PROVIDED ENTRIES:
Segment Open

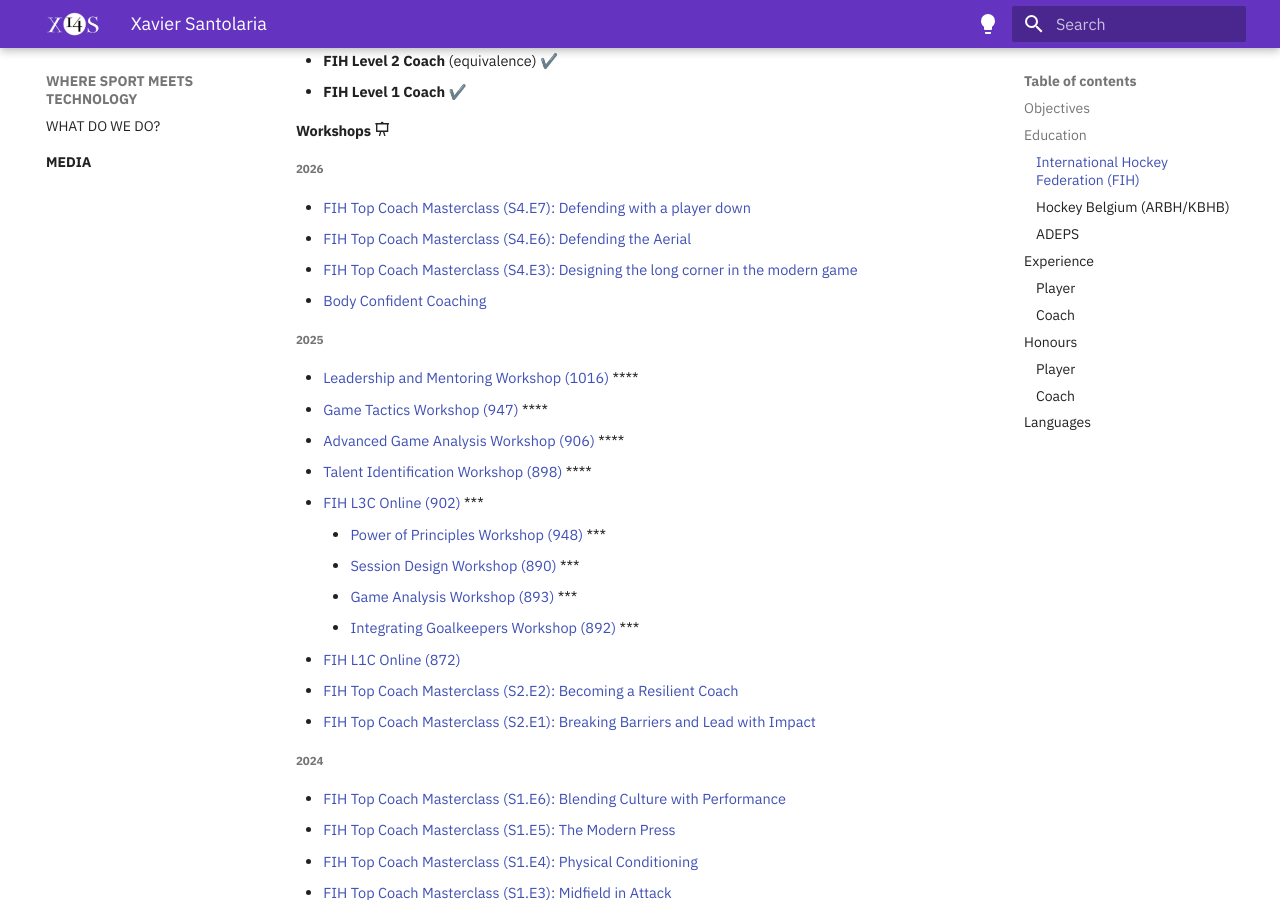
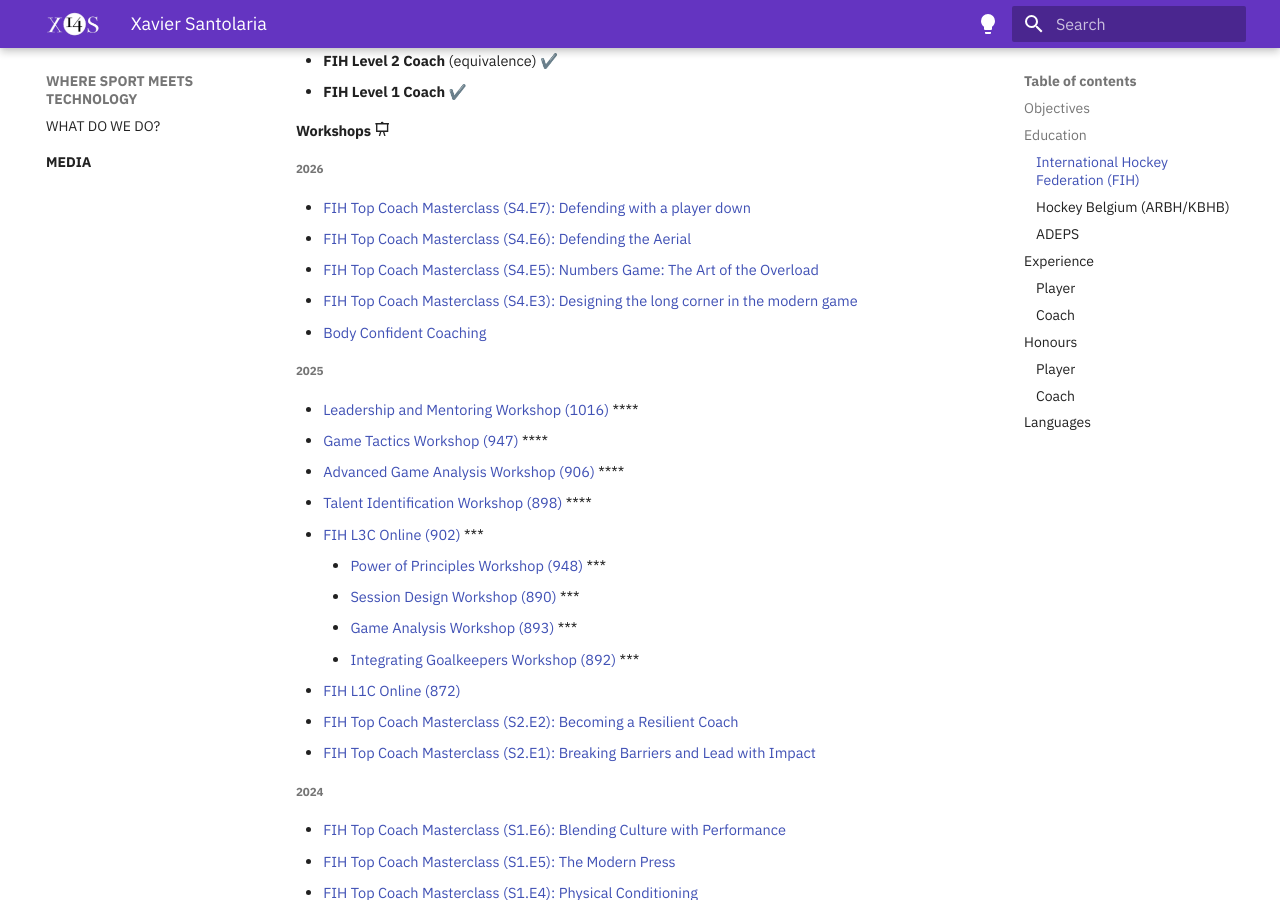
Before and after one commit to xsa/x14s.com, an MkDocs documentation site: the page built from docs/team/xs.md, in a window 1280 px wide and 900 px high, scrolled down 1045 px. Built offline with MkDocs 1.6.1 and Material for MkDocs 9.7.7, drawn with Linux system fonts in a browser that asks for light colours; emoji names are drawn with the system emoji font.

Commit message:
+ Numbers Game: The Art of the Overload

```diff
--- a/docs/team/xs.md
+++ b/docs/team/xs.md
@@ -41,6 +41,7 @@
 ##### 2026
 - [FIH Top Coach Masterclass (S4.E7): Defending with a player down](https://academy.fih.hockey/course/tcms4e7)
 - [FIH Top Coach Masterclass (S4.E6): Defending the Aerial](https://academy.fih.hockey/course/tcms4e6)
+- [FIH Top Coach Masterclass (S4.E5): Numbers Game: The Art of the Overload](https://academy.fih.hockey/course/tcms4e5)
 - [FIH Top Coach Masterclass (S4.E3): Designing the long corner in the modern game](https://academy.fih.hockey/course/tcms4e3)
 - [Body Confident Coaching](https://academy.fih.hockey/course/bccoaching)
 
```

Segment Closed

TASK BRIEF:
Where a line in the material contains "docs", copy that line.

ANSWER SECTION:
Before and after one commit to xsa/x14s.com, an MkDocs documentation site: the page built from docs/team/xs.md, in a window 1280 px wide and 900 px high, scrolled down 1045 px. Built offline with MkDocs 1.6.1 and Material for MkDocs 9.7.7, drawn with Linux system fonts in a browser that asks for light colours; emoji names are drawn with the system emoji font.
--- a/docs/team/xs.md
+++ b/docs/team/xs.md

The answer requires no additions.